- Skin in the Game: Hidden Asymmetries in Daily Life
- What do I mean by Skin in the Game?
- Lived Experience
- Building a Culture of Recovery
- Nothing about us without us
We have been trained to simply accept the decisions and opinions of experts all of our lives.
But, people with disabilities have often learned that expertise does not assure respect for our lives and our choices.
It isn’t that some people don’t know more than others about some topic or skill. I certainly wouldn’t want just anyone to perform brain surgery on me. It’s that there is no such thing as isolated expertise in the real world. Every expert has another agenda (their career, their income, their reputation, their kids going to college, their political beliefs, their religion, their drive to prey on and exploit others, and so on), And when you ask someone for their expertise, you never know what else you are getting along with it.
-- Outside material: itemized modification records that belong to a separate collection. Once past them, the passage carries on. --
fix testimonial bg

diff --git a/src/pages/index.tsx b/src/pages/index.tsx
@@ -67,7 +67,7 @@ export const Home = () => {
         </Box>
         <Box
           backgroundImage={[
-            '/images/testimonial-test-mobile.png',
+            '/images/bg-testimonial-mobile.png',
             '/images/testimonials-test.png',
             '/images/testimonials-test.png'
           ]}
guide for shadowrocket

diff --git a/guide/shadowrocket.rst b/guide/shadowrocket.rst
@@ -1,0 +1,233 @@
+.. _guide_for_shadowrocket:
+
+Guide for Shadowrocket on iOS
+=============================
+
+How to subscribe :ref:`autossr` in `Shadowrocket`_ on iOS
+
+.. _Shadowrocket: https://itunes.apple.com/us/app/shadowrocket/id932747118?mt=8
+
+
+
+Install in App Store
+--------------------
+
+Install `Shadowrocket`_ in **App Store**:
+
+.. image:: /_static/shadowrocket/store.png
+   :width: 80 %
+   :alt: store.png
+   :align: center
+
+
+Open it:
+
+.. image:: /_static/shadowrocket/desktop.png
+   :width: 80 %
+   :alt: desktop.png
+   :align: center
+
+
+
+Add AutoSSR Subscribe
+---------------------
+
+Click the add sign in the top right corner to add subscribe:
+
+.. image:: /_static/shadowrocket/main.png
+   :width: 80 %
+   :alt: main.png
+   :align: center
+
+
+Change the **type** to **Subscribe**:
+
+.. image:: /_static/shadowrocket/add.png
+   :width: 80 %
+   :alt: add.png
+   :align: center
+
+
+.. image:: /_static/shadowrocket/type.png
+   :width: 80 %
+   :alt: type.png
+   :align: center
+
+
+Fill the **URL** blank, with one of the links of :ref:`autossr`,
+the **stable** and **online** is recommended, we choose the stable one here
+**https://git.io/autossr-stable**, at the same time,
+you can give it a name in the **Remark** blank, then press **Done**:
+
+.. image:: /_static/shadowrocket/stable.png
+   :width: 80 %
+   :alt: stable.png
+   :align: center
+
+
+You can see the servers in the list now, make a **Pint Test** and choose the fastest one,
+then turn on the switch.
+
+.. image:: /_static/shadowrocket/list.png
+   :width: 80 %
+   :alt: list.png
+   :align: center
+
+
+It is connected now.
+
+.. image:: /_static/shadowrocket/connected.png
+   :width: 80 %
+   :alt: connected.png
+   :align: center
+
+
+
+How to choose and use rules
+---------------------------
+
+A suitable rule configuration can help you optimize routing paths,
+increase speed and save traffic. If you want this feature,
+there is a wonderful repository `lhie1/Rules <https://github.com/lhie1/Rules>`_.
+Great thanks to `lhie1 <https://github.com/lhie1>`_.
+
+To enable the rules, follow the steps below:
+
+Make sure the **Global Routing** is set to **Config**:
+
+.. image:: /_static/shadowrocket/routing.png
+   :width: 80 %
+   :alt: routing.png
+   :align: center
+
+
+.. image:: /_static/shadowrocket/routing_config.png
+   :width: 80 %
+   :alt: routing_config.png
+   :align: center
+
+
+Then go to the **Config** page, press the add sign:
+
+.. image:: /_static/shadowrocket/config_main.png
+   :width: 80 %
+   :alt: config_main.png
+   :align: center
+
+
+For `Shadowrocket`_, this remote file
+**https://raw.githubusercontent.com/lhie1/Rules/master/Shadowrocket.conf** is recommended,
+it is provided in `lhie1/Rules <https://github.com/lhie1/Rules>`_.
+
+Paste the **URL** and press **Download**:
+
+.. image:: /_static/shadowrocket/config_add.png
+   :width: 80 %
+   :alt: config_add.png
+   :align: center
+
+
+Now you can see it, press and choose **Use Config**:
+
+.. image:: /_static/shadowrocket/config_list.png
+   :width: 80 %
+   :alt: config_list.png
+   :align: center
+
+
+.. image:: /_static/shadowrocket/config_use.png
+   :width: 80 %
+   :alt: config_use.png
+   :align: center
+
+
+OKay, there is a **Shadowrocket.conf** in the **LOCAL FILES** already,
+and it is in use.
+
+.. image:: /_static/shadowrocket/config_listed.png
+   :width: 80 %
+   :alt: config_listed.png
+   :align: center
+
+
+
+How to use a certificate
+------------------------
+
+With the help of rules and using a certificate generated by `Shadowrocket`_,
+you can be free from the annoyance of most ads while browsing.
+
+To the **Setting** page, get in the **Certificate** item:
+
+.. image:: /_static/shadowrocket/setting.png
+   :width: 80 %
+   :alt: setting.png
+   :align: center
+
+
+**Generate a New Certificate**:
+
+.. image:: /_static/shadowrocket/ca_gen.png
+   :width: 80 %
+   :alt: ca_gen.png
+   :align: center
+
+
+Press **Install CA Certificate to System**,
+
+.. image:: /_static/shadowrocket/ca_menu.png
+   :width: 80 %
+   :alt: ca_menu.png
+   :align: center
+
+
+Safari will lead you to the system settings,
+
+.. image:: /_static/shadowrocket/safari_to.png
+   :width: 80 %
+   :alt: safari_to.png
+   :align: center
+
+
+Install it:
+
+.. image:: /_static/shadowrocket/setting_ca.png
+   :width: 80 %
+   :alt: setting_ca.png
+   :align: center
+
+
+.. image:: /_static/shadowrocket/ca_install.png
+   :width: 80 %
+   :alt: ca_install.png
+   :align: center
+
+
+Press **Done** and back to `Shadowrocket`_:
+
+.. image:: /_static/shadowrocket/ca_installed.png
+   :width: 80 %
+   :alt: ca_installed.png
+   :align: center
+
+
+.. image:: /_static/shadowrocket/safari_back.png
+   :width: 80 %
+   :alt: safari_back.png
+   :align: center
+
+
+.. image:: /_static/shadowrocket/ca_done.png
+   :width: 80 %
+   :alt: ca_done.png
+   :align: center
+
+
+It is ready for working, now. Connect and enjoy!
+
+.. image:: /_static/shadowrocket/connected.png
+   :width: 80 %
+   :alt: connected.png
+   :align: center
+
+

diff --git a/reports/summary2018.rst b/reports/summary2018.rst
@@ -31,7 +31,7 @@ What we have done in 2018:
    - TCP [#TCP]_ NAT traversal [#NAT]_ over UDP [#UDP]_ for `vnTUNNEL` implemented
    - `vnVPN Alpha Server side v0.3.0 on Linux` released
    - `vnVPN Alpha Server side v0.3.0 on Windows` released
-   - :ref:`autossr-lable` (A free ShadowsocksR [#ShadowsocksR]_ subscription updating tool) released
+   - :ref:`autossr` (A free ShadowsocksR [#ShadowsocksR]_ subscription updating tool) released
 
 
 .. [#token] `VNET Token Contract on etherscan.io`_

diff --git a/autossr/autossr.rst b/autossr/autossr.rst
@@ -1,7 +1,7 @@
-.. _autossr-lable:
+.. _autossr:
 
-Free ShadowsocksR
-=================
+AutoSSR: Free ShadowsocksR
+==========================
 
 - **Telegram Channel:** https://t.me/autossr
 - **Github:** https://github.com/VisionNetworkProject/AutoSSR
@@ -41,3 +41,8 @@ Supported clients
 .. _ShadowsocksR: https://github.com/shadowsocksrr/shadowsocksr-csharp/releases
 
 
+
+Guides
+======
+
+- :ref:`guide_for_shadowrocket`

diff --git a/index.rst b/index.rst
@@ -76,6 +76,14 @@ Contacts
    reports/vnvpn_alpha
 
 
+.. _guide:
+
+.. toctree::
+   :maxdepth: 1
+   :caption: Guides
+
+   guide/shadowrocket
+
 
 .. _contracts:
Also, anyone can and does claim expertise these days and the standard we have for judging that is becoming less and less useful as the world becomes more and more chaotic.
We also tend to think that somehow people who are disinterested in some issue are objective. But the reality is that their disinterest means they are likely to hold whatever stereotypes and bigotry are prevalent in the general society. Nowhere is this more obvious than in opinions about the disability community.
A better standard for judging decisions and opinions, especially when they affect your life, is to ask whether the decider or pundit has any “skin in the game”? Is their life affected in a meaningful way like yours is by their decision or opinion? Or are they so distant from your concerns that their decision or opinion can just reflect their interests regardless of how it impacts you?
Then discount the value of their opinion or decision accordingly.
The larger the system, the higher the decision level, and the more distant from you, the more that decision or opinion reflects their interests, not yours.